ADIRU-computers cause trouble on an Air Canada Rouge Airbus
An Air Canada Rouge plane ran into trouble on May 25th, after its Air Data Inertial Reference System (ADIRS) broke down on a flight from Miami to Toronto. When the Airbus 320 of the low-cost carrier started to descend, it encountered turbulence, after which the fly-by-wire reverted from Normal law to Alternate Law. The crew received a “NAV ADR DISAGREE”-message on their monitor, which means the three redundant ADIRUS (Air Data Inertial Reference Units that collect external data like speed and angle of attack) were in disagreement. The crew declared a pan-pan (emergency) and proceeded towards Toronto airport, where it landed safely.
Back on the ground, not only the three ADIRUS were replaced by maintenance, but also the Angle of Attack meters. These are vane-like devices that are located outside of the fuselage. On a fly-by-wire aircraft, the ADIRU’s collect information from pitot tubes, static ports and angle of attack meters and transmit that information to the Flight Control Computers. Sometimes these ADIRUS break down. Since these failures, can lead to a loss of control in flight (LOC-I), there are three redundant ADIRUS.

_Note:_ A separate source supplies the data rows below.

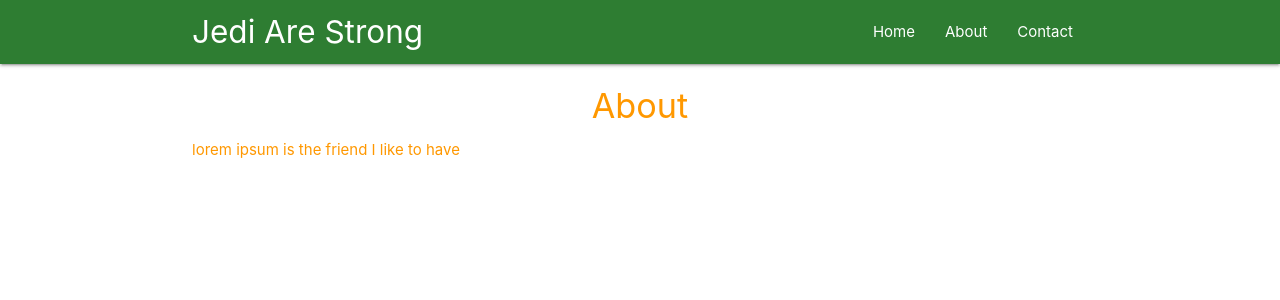
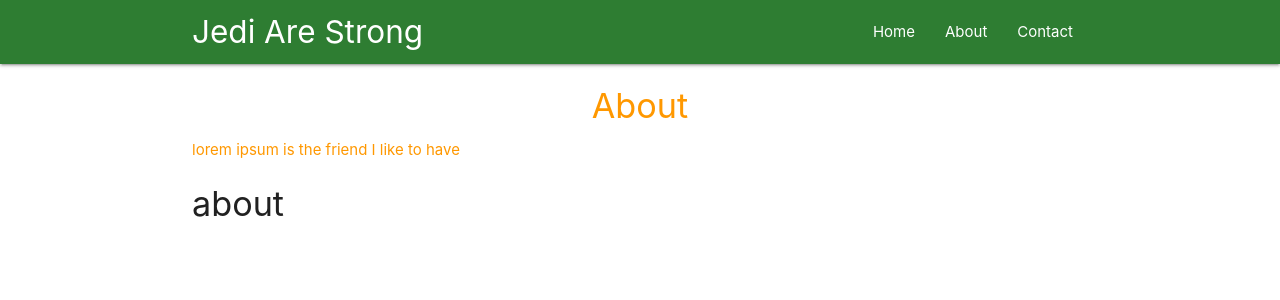
Before and after one commit to kgallagher52/React-Lessons, a React (Create React App) app: page /about in a window 1280 px wide. Shown: the top 300 px of the page. Built offline with nearby package versions, Linux system fonts and the light colour scheme.

Commit message:
How to set them up and grab route parameter in a component

```diff
--- a/src/App.js
+++ b/src/App.js
@@ -3,6 +3,7 @@
 import Home                     from './components/Home';
 import About                    from './components/About';
 import Contact                  from './components/Contact';
+import Post                     from './components/Post';
 import { BrowserRouter, Route}  from 'react-router-dom';
 
 class App extends Component {
@@ -16,6 +17,7 @@
           <Route  exact path="/" component={Home} />
           <Route  path="/About" component={About} />
           <Route  path="/Contact" component={Contact} />
+          <Route path="/:post_id" component={Post} />
         </div>
       </BrowserRouter>
 
--- a/src/components/Home.js
+++ b/src/components/Home.js
@@ -29,7 +29,7 @@
                     <div className="post card" key={post.id}>
                         <div className="card-content">
                             <span className="card-title">{post.title}</span>
-                            <p>{post.body}</p>
+                            {post.body}
                         </div>
                     </div>
                 )
@@ -40,7 +40,7 @@
         return (
             <div className="container">
                 <h4 className="center">Home</h4>
-                <p>{postList}</p>
+                {postList}
             </div>
         )
     }
--- /dev/null
+++ b/src/components/Post.js
@@ -0,0 +1,28 @@
+import React, { Component } from 'react'
+
+class Post extends Component {
+    constructor(props) {
+        super(props);
+        this.state = {
+            id:null
+        };
+    }
+
+    componentDidMount(){
+        console.log(this.props);
+        let id = this.props.match.params.post_id;
+        this.setState({
+            id: id
+        });
+    }
+
+    render() {
+        return(
+            <div className="container">
+                <h4>{this.state.id}</h4>
+            </div>
+        )
+    }
+}
+
+export default Post;
```
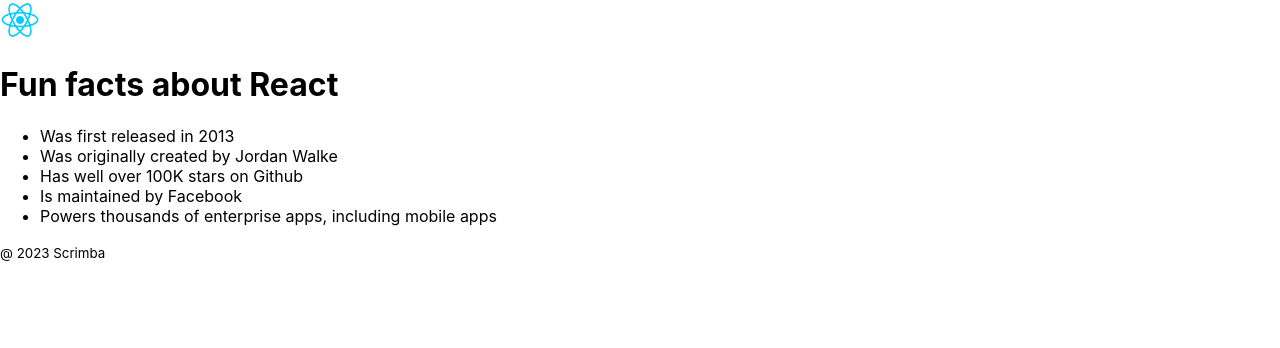
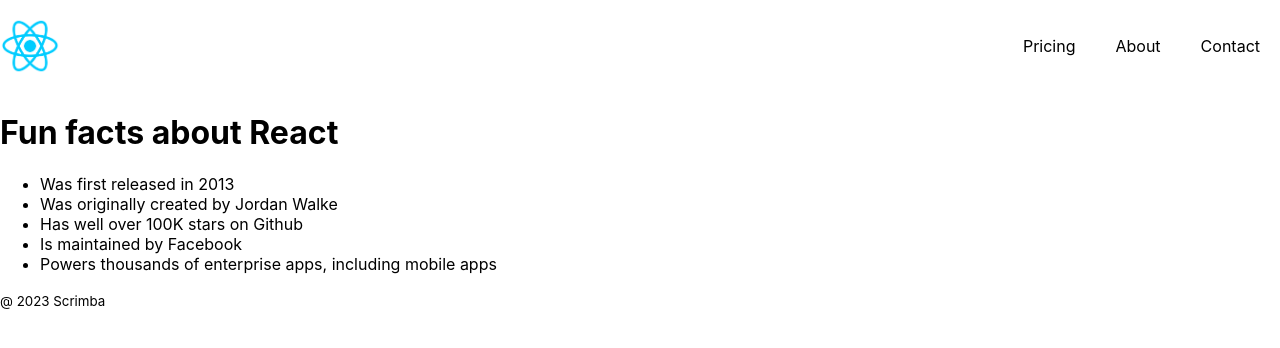
Before and after one commit to Ihliana/React-Intro, a React (Create React App) app: page / in a window 1280 px wide. Shown: the top 348 px of the page. Built offline with nearby package versions, Linux system fonts and the light colour scheme.

Commit message:
className in React
using 'className' in React to style elements

```diff
--- a/src/App.css
+++ b/src/App.css
@@ -1,3 +1,22 @@
 * {
     box-sizing: border-box;
 }
+
+.nav {
+    display: flex;
+    justify-content: space-between;
+    align-items: center;
+}
+
+.nav-logo {
+    width: 60px;
+}
+
+.nav-items {
+    list-style-type: none;
+    display: flex;
+}
+
+.nav-items > li {
+    padding: 20px;
+}
--- a/src/App.js
+++ b/src/App.js
@@ -5,21 +5,28 @@
 
 
 /**
-Mini Challenge:
-Move the `header` element from Page into
-its own component called "Header"
+Challenge:
 
-- Move the `footer` into its own component called "Footer"
-  and render that component inside the Page component.
-- Move the `h1` and `ol` together into another component
-  called "MainContent" and render inside Page as well.
+- Add an `ul` inside the Header's `nav` and create
+  the following `li`s: "Pricing", "About", & "Contact"
+  - Using flexbox, line up the nav items horizontally, and
+  put them inline with the React logo.
+
+  - Change the image styling to happen in CSS instead of in-line
+  For practice, add a new class to the image in order to style it
 */
 
 function Header(){
   return(
     <header>
-      <nav>
-          <img src={Logo} width="40px" alt='React Logo' />
+      <nav className='nav'>
+          <img src={Logo} className='nav-logo' alt='React Logo' />
+
+          <ul className='nav-items'>
+            <li>Pricing</li>
+            <li>About</li>
+            <li>Contact</li>
+          </ul>
       </nav>
   </header>
   )
```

Qantas Flight 72
An infamous case of a malfunctioning ADIRS was Flight 72 of Qantas, which flew from Singapore to Perth on October 2008. The aircraft was cruising at 37,000 feet when it suffered two uncommanded pitch-down maneuvers, causing the plane to plunge in a 650-foot nosedive. The incident caused injuries to 74 passengers and crew, from broken bones to spinal injuries.
An investigation of the Australian Transportation Safety Board (ATSB) concluded that there had been a failure within the ADIRS. “These very high, random and incorrect values of the Angle of Attack, led the Flight Control computers to order a nose-down aircraft movement, which resulted in the aircraft pitching down to a maximum of about 8.5 degrees,” according to ABC-news, quoting the ATSB-report. “Even with the Auto Pilot off, the plane’s Flight Control computers still command key controls in order to protect the jet from dangerous conditions, such as stalling.” In other words, even when the Auto Pilot is switched off, the plane will still fly within its protective envelope (Normal Law). And when a failing ADIRU transmit erroneous information, the Flight Control Computers will react to this non-existing flight condition. In the case of Flight 72, the Flight Computers interpreted that the plane was stalling (which was not the case) and automatically ordered a pitch-down (against the will of the pilots) to counter this fictitious stall.
These ADIRU’s breakdowns are more common than is publicly known. It is not an exclusive problem of Airbus-aircrafts either. The Boeing 777, also a Fly-by-wire plane, has experienced similar glitches with its ADIRUs, the most known case being the one of Flight 124 of Malaysian Airlines from Perth to Kuala Lumpur (2005).
The case of Flight 1641 of Air Canada Rouge was disturbing since the same plane with serial number C-FYIY had already experienced ADIRU-failures in 2016: on October 27, when flying to Orlando and a week later, near Las Vegas. On that flight of November 2th, the ADIRU#1 failed, while the aircraft had taken off with the ADIRU#3 inoperative.
The normal procedure after these occurrences is to replace the ADIRU-units on the plane. After the Las Vegas-event in November 2016, Air Rouge pledged to replace all three ADIRU’s and inspect the wiring. It is not clear whether the airline complied with that or not and put the lives of crew and passengers needlessly at risk.